The primary reason that Hollywood has, so far, left the book alone, is likely that it’s very much a novel of ideas. Now, that term doesn’t have a single, commonly-agreed-upon definition, so let me give you mine.
All novels have a throughline that guides the reader from beginning to end, an element central to the book. Traditionally, that’s a main character or a set of several main characters whose actions progress the plot. The more complex the novel, the more complicated the main characters and the bigger their symbolic significance. Believable character development and an organic, cohesive storyline are believed to be the marks of a good novel.
Childhood’s End doesn’t fit this. It’s a work that’s remarkably unconcerned with even establishing a main character. There are a handful of returning characters, to be sure, but they’re almost incidental. The very structure of the book, with numerous quite long jumps forward in time, prohibits us from following them from start fo finish. The leader of the UN, who seems to be set up as the protagonist, is only around for the first couple of chapters, for example; the only character who’s even in the entire novel is one of the aliens.

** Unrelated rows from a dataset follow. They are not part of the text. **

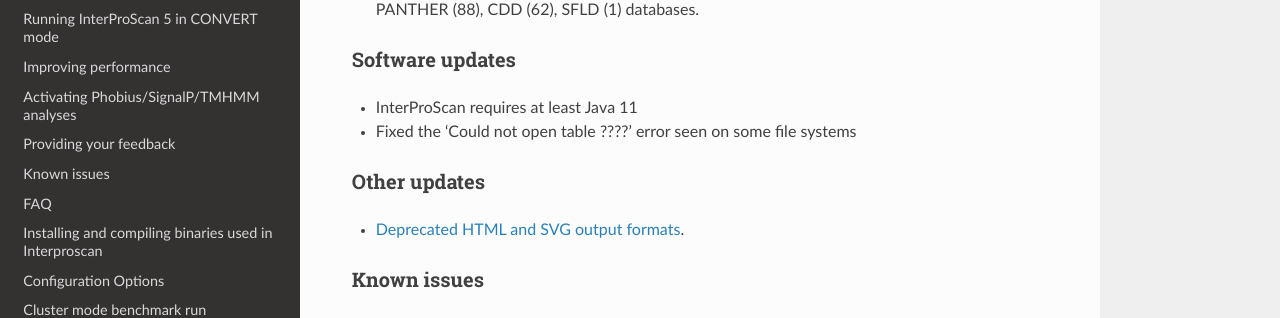
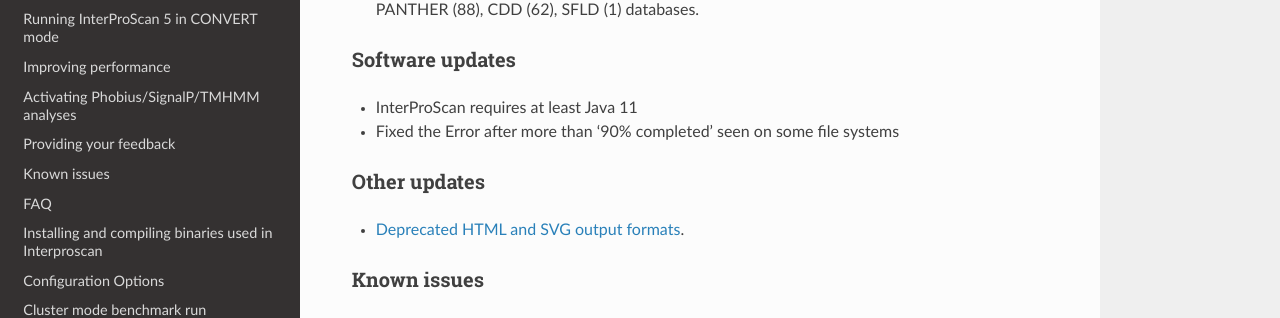
Before and after one commit to ebi-pf-team/interproscan-docs, a Sphinx documentation site: the page built from docs/ReleaseNotes.rst, in a window 1280 px wide and 1087 px high. Shown: the part 460-778 px from the top of the window. Built offline with Sphinx 7.4.7 and the Read the Docs theme 2.0.0, drawn with Linux system fonts in a browser that asks for light colours.

Commit message:
updated fixed issues

```diff
--- a/docs/ReleaseNotes.rst
+++ b/docs/ReleaseNotes.rst
@@ -22,7 +22,7 @@
 Software updates
 ^^^^^^^^^^^^^^^^
 - InterProScan requires at least Java 11
-- Fixed the 'Could not open table ????' error seen on some file systems
+- Fixed the Error after more than '90% completed' seen on some file systems
 
 Other updates
 ^^^^^^^^^^^^^^^^
```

Instead, the novel is interested in a question: “What is the cosmic purpose of man?” In the book, Clarke invites us to observe one answer to that question. That’s the throughline much more than the characters. There is no plot to speak of, only snippets, scattered episodes. These vignettes don’t really add up to anything thematically or story-wise; Childhood’s End is not an episodic novel with a masterful synthesis at the very end. Their purpose is to show the reader what might happen if giant spaceships started appearing over Earth’s cities, with powerful and mysterious aliens forcing humanity to grow up. Hence why I’m calling it a novel of ideas: the characters don’t need to be more than ciphers because we’re not really meant to identify with them. They’re like lab rats in an experiment, Clarke is the scientist who’s set up the environment, and we’re visitors watching the results.

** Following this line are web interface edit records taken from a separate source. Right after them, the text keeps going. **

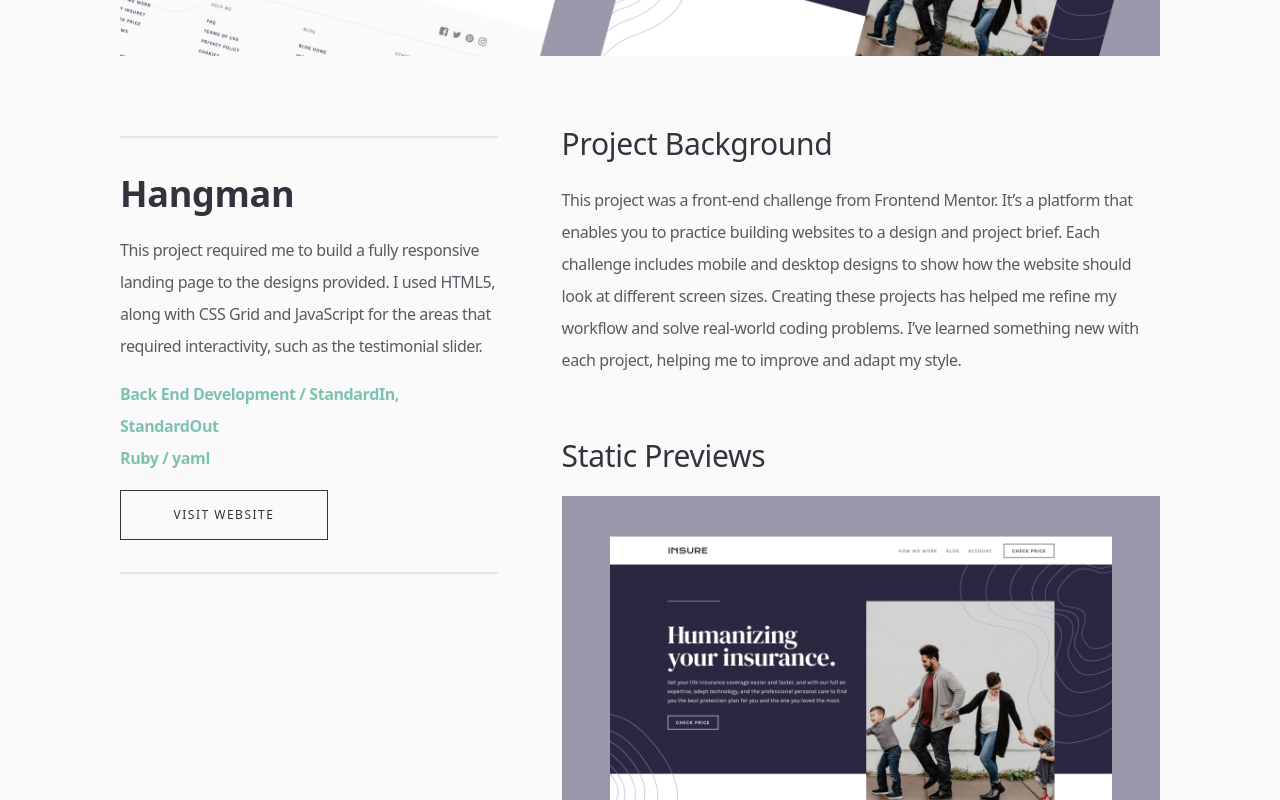
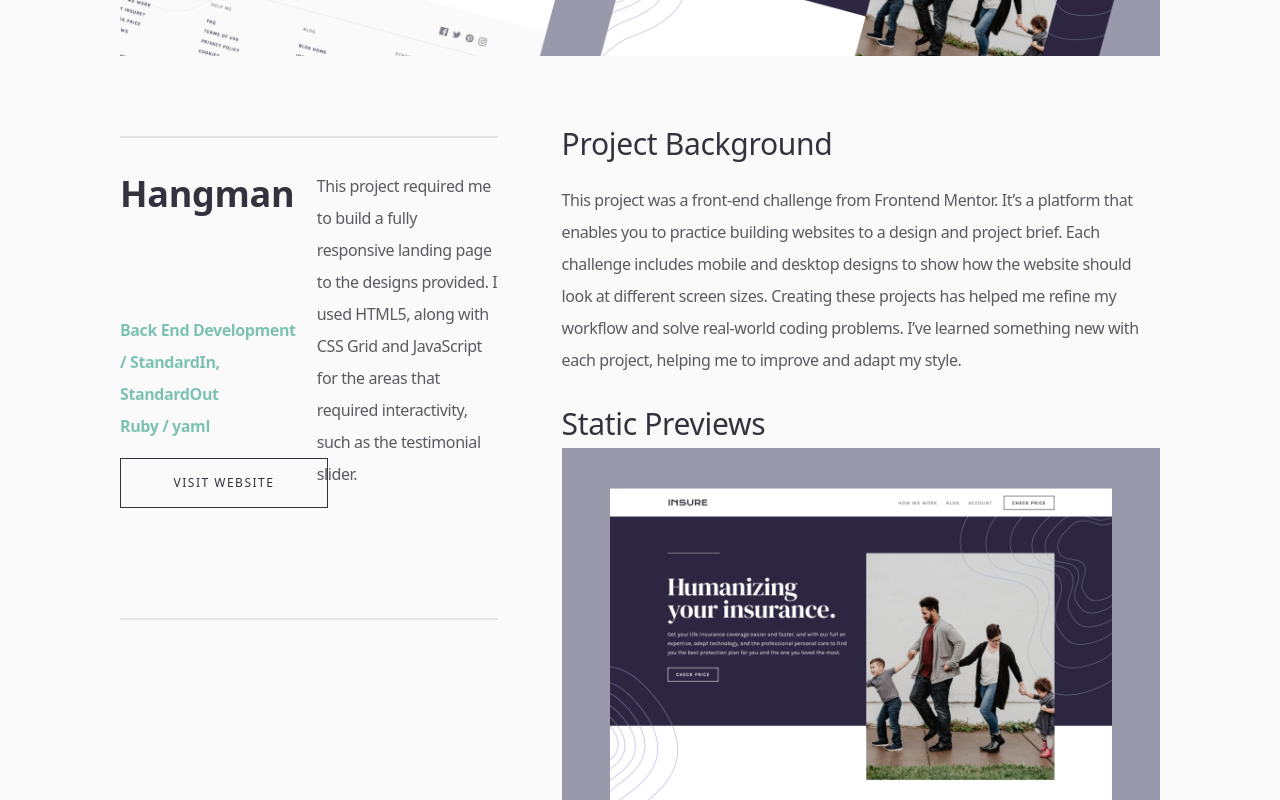
Before and after one commit to kellyky/Portfolio, a React (Vite) app: page /portfolio/Hangman in a window 1280 px wide. Shown: the part 540-1340 px from the top of the page. Built offline with nearby package versions, Linux system fonts and the light colour scheme.

Commit message:
Fix style: Project page / Tablet view

```diff
--- a/src/components/Button/Button.jsx
+++ b/src/components/Button/Button.jsx
@@ -3,7 +3,7 @@ import { Link } from 'react-router'
 export default function Button ({ children, isButton, ...args }) {
   const button = <button {...args}>{children}</button>
   const link = <Link {...args}
-        className='w-52 p-4 min-w-52 flex justify-center
+        className='w-52 p-4 min-w-52 h-min flex justify-center
         border border-greyish-dark-blue
         uppercase text-xs tracking-widest
         '>
--- a/src/pages/ProjectPage.jsx
+++ b/src/pages/ProjectPage.jsx
@@ -9,9 +9,8 @@ function ProjectPage () {
   const projectData  = findProjectByName(name)
 
   // Styles
-  const divStyle     = 'flex flex-col gap-4 py-4 my-4'
   const headingStyle = 'text-3xl tracking-light'
-  const skillsStyle  = `font-bold text-muted-cyan md:w-1/2 lg:w-full`
+  const skillsStyle  = `font-bold text-muted-cyan lg:w-full`
 
   return (
     <>
@@ -28,7 +27,7 @@ function ProjectPage () {
           >
             <PreviewImage
               images={project.projectInfo.hero}
-              className='lg:col-span-full'
+              className='lg:col-span-full w-full flex justify-center'
             />
               <div
                 className='lg:col-span-2
@@ -39,16 +38,20 @@ function ProjectPage () {
                   border-y-2 border-greyish-dark-blue/10
                   flex flex-wrap
                   lg:py-8 lg:gap-4
+                  md:grid md:grid-cols-2
+                  md:grid-rows-3
                   '
                 >
                   <h1
                     className={`${headingStyle}
                       text-4xl
                       font-bold
+
                     `}
                   >{project.name}</h1>
                   <p
                     className='
+                      md:row-span-3
                     '
                   >{project.description}</p>
                   <p className={`${skillsStyle} `}>
@@ -59,7 +62,8 @@ function ProjectPage () {
                   <Button
                     isButton={false}
                     to={project.projectInfo.link}
-                    className=''
+                    className='
+                    '
                   >Visit Website
                   </Button>
                 </div>
@@ -77,7 +81,7 @@ function ProjectPage () {
                   <p>{project.projectInfo.background}</p>
                 </div>
                 <div className={`
-                  ${divStyle}
+
                   `}
                 >
                   <h2
```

As a result, the novel’s mood is rather clinical. That’s not to say that it’s boring, far from it, but tension is derived not from fearing for the fates of individual characters, but from wondering how it is all going to end (“it” being the chain of events set in motion by advanced aliens taking humanity under their wing). The selling point is the idea, not a thrilling plot. The characters, for the most part, are very reactive and don’t have a whole lot of agency (and even where they do, there’s no such thing as an action sequence or a heroic stand against evil). And that’s probably a bit too non-traditional for at least a mainstream movie. Hollywood might try to streamline the story by condensing the timeline and creating new action scenes for a main character to play hero in, both of which would run counter to what Clarke is trying to say: in his scenario, change takes time, and we humans don’t – and can’t – do a lot to stop it.
I can’t really say anything more without spoiling the novel’s big reveals, which I don’t want to do. Let me say only that despite the lack of relatable characters or a driving plot, I was never bored by Childhood’s End. Its vision of a potential future is intriguing enough on its own, and I’m certain that the ending, which is hopeful and bleak and final and open-ended and mystical and down-to-Earth, all at the same time, is going to stick with me for a long time.